What is needed: Every entry should be duplicated verbatim, and no picture may appear in the copy.

Record set START

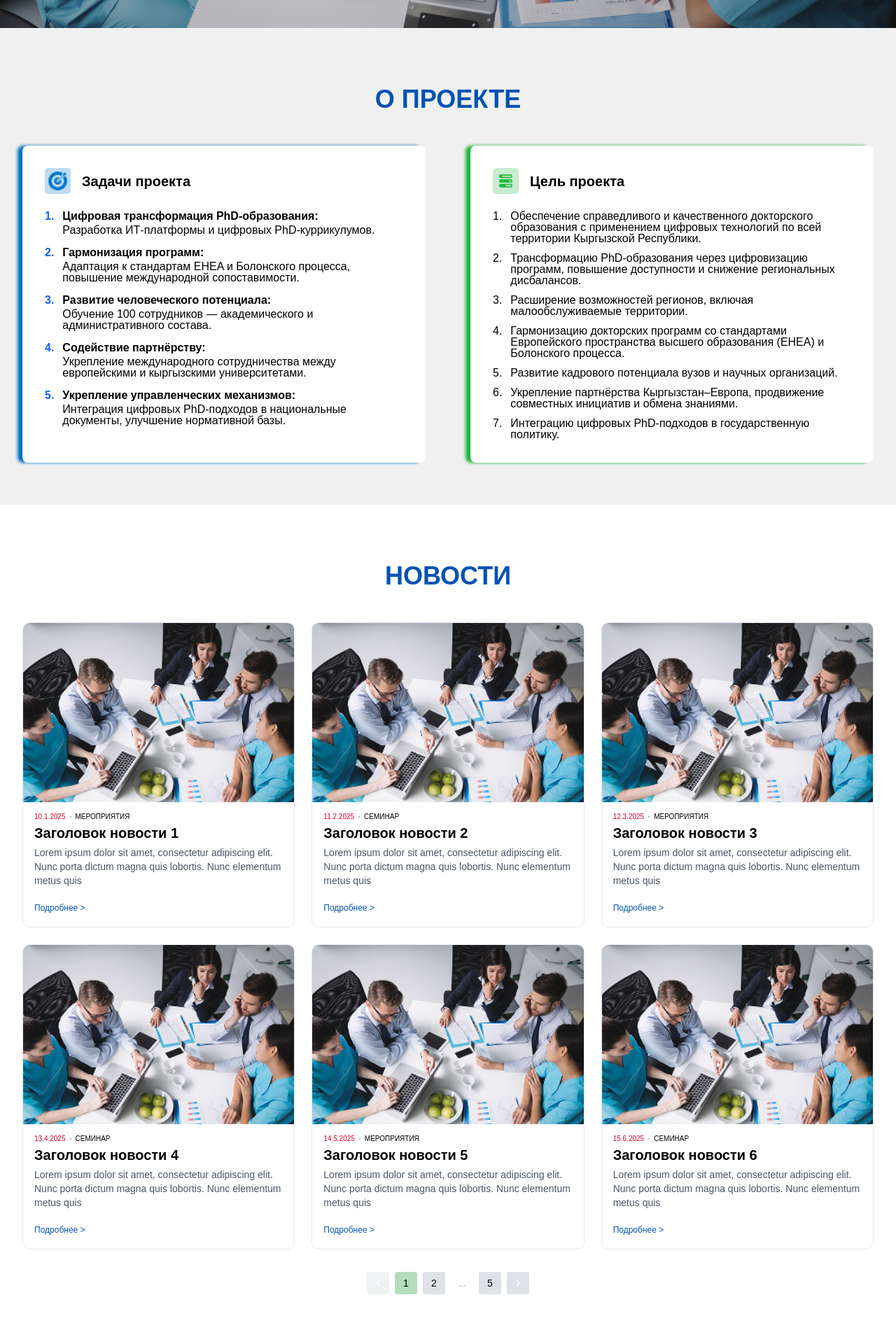
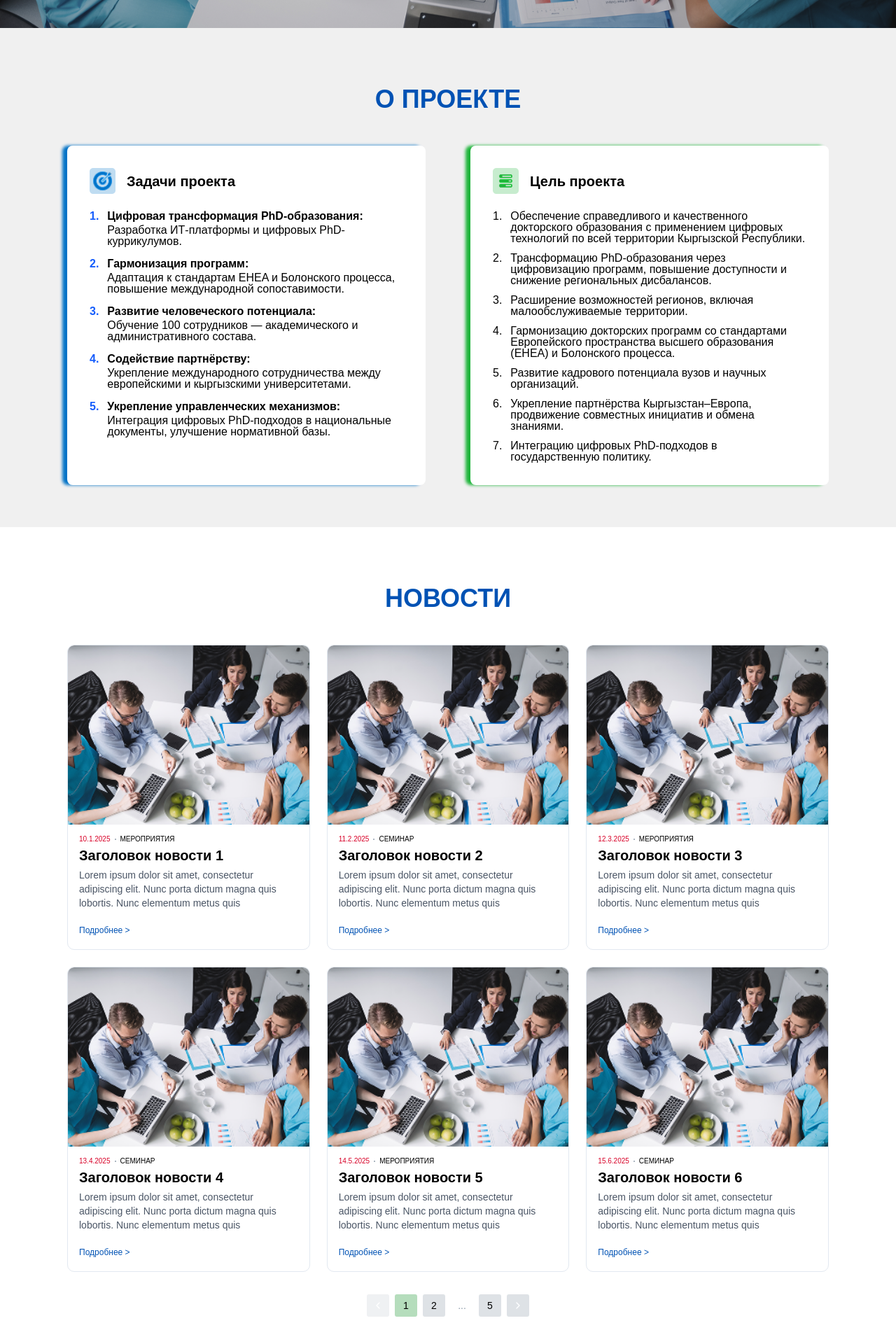
Before and after one commit to rinatbul/D-TIDE-KG, a React (Vite) app in the folder portal/: page / in a window 1280 px wide. Shown: the part 760-2680 px from the top of the page at 70% size. Built offline with nearby package versions, Linux system fonts and the light colour scheme; no server answers.

Commit message:
UIFix: margins in main page

```diff
--- a/portal/src/components/layout/Header.tsx
+++ b/portal/src/components/layout/Header.tsx
@@ -97,7 +97,7 @@ export const Header = () => {
     <header className={`fixed z-50 w-full ${isScrolled ? 'top-0' : 'top-[5vh]'} pointer-events-none transition-top duration-300`}>
       <div className={`w-full ${isScrolled ? 'flex' : 'flex justify-center px-[80px]'}`}>
         <div className={`${isScrolled ? 'w-full max-w-full rounded-none m-0' : 'w-full max-w-screen-2xl'} bg-white rounded-[10px] opacity-100 shadow-[0_2px_8px_rgba(0,0,0,0.1)] ${isScrolled ? 'h-16' : 'h-[80px]'} pointer-events-auto transition-all duration-300`}>
-          <div className={`${isScrolled ? 'container mx-auto px-6' : 'max-w-screen-2xl mx-auto px-8'} flex items-center justify-between h-full`}>
+          <div className={`${isScrolled ? 'container mx-auto px-24' : 'max-w-screen-2xl mx-auto px-8'} flex items-center justify-between h-full`}>
             <div className="flex items-center gap-3">
               <img src={logo} alt="D-TIDE-KG" className={`${isScrolled ? 'h-8' : 'h-12'} w-auto transition-all duration-300`} />
             </div>
@@ -237,7 +237,7 @@ export const Header = () => {
       {isMenuOpen && (
         <div className={`lg:hidden w-full ${isScrolled ? 'flex' : 'flex justify-center px-[80px]'}`}>
           <div className={`${isScrolled ? 'w-full max-w-full rounded-none m-0' : 'w-full max-w-screen-2xl'} bg-white rounded-[10px] opacity-100 shadow-[0_2px_8px_rgba(0,0,0,0.1)] h-auto border-t border-gray-200`}>
-            <div className={`${isScrolled ? 'container mx-auto px-4' : 'px-4'}`}>
+            <div className={`${isScrolled ? 'container mx-auto px-24' : 'px-4'}`}>
               <nav className="py-4 flex flex-col gap-4">
             <Link to="/" onClick={() => setIsMenuOpen(false)} className={getNavClass('/')}>
               ГЛАВНАЯ
--- a/portal/src/components/sections/AboutSection.tsx
+++ b/portal/src/components/sections/AboutSection.tsx
@@ -38,7 +38,7 @@ export const AboutSection = () => {
 
   return (
     <section className="mb-21 bg-[#F0F0F0] pt-21 pb-15">
-      <div className="container mx-auto px-8">
+      <div className="container mx-auto px-24">
         <h2 className="font-onest font-bold text-[36px] leading-none uppercase text-center text-[#0052B4] mb-12">О ПРОЕКТЕ</h2>
         <div className="flex flex-col md:flex-row gap-16 justify-center">
           <div className="bg-white rounded-lg shadow-[-7px_0px_4px_0px_#0072C6] w-[45vw] min-w-[500px] p-8">
--- a/portal/src/components/sections/NewsSection.tsx
+++ b/portal/src/components/sections/NewsSection.tsx
@@ -17,7 +17,7 @@ export const NewsSection = () => {
 
   return (
     <section className="mb-21 bg-white">
-      <div className="container mx-auto px-8">
+      <div className="container mx-auto px-24">
         <h2 className="font-onest font-bold text-[36px] leading-none uppercase text-center text-[#0052B4] mb-12">НОВОСТИ</h2>
         <div className="grid md:grid-cols-2 lg:grid-cols-3 gap-6 mb-8">
           {mockNews.slice((currentPage - 1) * itemsPerPage, currentPage * itemsPerPage).map((news) => (
```
Also changed, not shown: 1 other file (tests, documents, lock files or other folders).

Record set END

Result below:
Before and after one commit to rinatbul/D-TIDE-KG, a React (Vite) app in the folder portal/: page / in a window 1280 px wide. Shown: the part 760-2680 px from the top of the page at 70% size. Built offline with nearby package versions, Linux system fonts and the light colour scheme; no server answers.

Commit message:
UIFix: margins in main page

```diff
--- a/portal/src/components/layout/Header.tsx
+++ b/portal/src/components/layout/Header.tsx
@@ -97,7 +97,7 @@ export const Header = () => {
     <header className={`fixed z-50 w-full ${isScrolled ? 'top-0' : 'top-[5vh]'} pointer-events-none transition-top duration-300`}>
       <div className={`w-full ${isScrolled ? 'flex' : 'flex justify-center px-[80px]'}`}>
         <div className={`${isScrolled ? 'w-full max-w-full rounded-none m-0' : 'w-full max-w-screen-2xl'} bg-white rounded-[10px] opacity-100 shadow-[0_2px_8px_rgba(0,0,0,0.1)] ${isScrolled ? 'h-16' : 'h-[80px]'} pointer-events-auto transition-all duration-300`}>
-          <div className={`${isScrolled ? 'container mx-auto px-6' : 'max-w-screen-2xl mx-auto px-8'} flex items-center justify-between h-full`}>
+          <div className={`${isScrolled ? 'container mx-auto px-24' : 'max-w-screen-2xl mx-auto px-8'} flex items-center justify-between h-full`}>
             <div className="flex items-center gap-3">
               <img src={logo} alt="D-TIDE-KG" className={`${isScrolled ? 'h-8' : 'h-12'} w-auto transition-all duration-300`} />
             </div>
@@ -237,7 +237,7 @@ export const Header = () => {
       {isMenuOpen && (
         <div className={`lg:hidden w-full ${isScrolled ? 'flex' : 'flex justify-center px-[80px]'}`}>
           <div className={`${isScrolled ? 'w-full max-w-full rounded-none m-0' : 'w-full max-w-screen-2xl'} bg-white rounded-[10px] opacity-100 shadow-[0_2px_8px_rgba(0,0,0,0.1)] h-auto border-t border-gray-200`}>
-            <div className={`${isScrolled ? 'container mx-auto px-4' : 'px-4'}`}>
+            <div className={`${isScrolled ? 'container mx-auto px-24' : 'px-4'}`}>
               <nav className="py-4 flex flex-col gap-4">
             <Link to="/" onClick={() => setIsMenuOpen(false)} className={getNavClass('/')}>
               ГЛАВНАЯ
--- a/portal/src/components/sections/AboutSection.tsx
+++ b/portal/src/components/sections/AboutSection.tsx
@@ -38,7 +38,7 @@ export const AboutSection = () => {
 
   return (
     <section className="mb-21 bg-[#F0F0F0] pt-21 pb-15">
-      <div className="container mx-auto px-8">
+      <div className="container mx-auto px-24">
         <h2 className="font-onest font-bold text-[36px] leading-none uppercase text-center text-[#0052B4] mb-12">О ПРОЕКТЕ</h2>
         <div className="flex flex-col md:flex-row gap-16 justify-center">
           <div className="bg-white rounded-lg shadow-[-7px_0px_4px_0px_#0072C6] w-[45vw] min-w-[500px] p-8">
--- a/portal/src/components/sections/NewsSection.tsx
+++ b/portal/src/components/sections/NewsSection.tsx
@@ -17,7 +17,7 @@ export const NewsSection = () => {
 
   return (
     <section className="mb-21 bg-white">
-      <div className="container mx-auto px-8">
+      <div className="container mx-auto px-24">
         <h2 className="font-onest font-bold text-[36px] leading-none uppercase text-center text-[#0052B4] mb-12">НОВОСТИ</h2>
         <div className="grid md:grid-cols-2 lg:grid-cols-3 gap-6 mb-8">
           {mockNews.slice((currentPage - 1) * itemsPerPage, currentPage * itemsPerPage).map((news) => (
```
Also changed, not shown: 1 other file (tests, documents, lock files or other folders).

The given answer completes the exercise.